Specifically, the study findings demonstrated that being a woman (OR = 1.81; 95% CI, 1.31-2.5), self-identifying as white (OR = 1.82; 95% CI, 1.07-3.12) and decreased exercise (OR = 1.41; 95% CI, 1.03–1.94) correlated with feelings of nervousness, anxiousness or being “on edge.” In addition, the researchers linked being a woman, having a household income of less than $50,000 per year and decreased exercise with feelings of uncontrollable worry, depression or hopelessness and isolation.

“Our data strongly suggest disparities across socioeconomic status in people with PD during the COVID-19 pandemic, with those of lower income far more affected by nancial and job uncertainties,” Beck said.
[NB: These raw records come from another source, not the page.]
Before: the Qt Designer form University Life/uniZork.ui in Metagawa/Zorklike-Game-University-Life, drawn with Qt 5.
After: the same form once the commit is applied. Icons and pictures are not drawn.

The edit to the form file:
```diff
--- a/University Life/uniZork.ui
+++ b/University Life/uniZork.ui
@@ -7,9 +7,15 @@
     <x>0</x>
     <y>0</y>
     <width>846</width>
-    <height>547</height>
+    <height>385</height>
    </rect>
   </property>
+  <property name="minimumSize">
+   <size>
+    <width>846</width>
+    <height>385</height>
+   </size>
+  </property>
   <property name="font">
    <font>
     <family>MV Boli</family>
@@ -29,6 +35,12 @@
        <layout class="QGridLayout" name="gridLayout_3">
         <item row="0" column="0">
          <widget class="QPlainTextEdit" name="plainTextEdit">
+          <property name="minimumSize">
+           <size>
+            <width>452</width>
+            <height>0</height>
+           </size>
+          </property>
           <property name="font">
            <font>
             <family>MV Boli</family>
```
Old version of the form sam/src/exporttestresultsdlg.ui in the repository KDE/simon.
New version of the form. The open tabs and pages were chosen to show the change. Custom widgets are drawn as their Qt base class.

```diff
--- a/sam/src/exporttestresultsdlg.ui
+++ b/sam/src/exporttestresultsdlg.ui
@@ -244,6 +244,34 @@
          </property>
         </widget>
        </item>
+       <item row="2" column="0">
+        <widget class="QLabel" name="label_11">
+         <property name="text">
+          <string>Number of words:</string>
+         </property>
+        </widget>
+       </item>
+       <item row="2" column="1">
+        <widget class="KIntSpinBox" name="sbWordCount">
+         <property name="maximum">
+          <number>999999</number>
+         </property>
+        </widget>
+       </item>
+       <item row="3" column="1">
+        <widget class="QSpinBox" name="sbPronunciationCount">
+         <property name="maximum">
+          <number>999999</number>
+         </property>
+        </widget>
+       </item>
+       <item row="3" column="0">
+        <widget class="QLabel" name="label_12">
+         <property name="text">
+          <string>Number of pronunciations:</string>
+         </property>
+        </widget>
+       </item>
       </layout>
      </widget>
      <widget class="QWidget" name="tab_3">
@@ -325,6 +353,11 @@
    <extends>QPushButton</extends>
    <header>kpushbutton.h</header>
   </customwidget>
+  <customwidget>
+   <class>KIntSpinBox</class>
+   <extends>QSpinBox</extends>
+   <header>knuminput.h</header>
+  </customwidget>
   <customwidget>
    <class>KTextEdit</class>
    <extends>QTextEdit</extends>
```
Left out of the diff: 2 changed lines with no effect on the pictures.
The increased use of telemedicine among patients with PD who were wealthy and educated is multi-faceted, he continued: “It is not simply that these people had significantly greater access to computers, tablets or phones with cameras; it is likely that they had the resources of friends or family to help them master the technology. Extending telemedicine services to economically disadvantaged populations may help reduce disparities.”

More research is needed to understand the barriers to telehealth use in rural and non-white communities, according to Beck.

“Although telehealth provides a great option for people living in rural areas, we could benefit from a better understanding of the potential motivators and barriers to care, particularly for the mental and allied health services that are often not available in rural communities to people with PD,” he said. “We could also benefit from understanding the potential motivators and barriers to telehealth are among non-white communities to improve care utilization.”

The Parkinson’s Foundation produced a blog post designed to help patients with PD prepare for telehealth visits, Beck added. That blog post can be accessed here: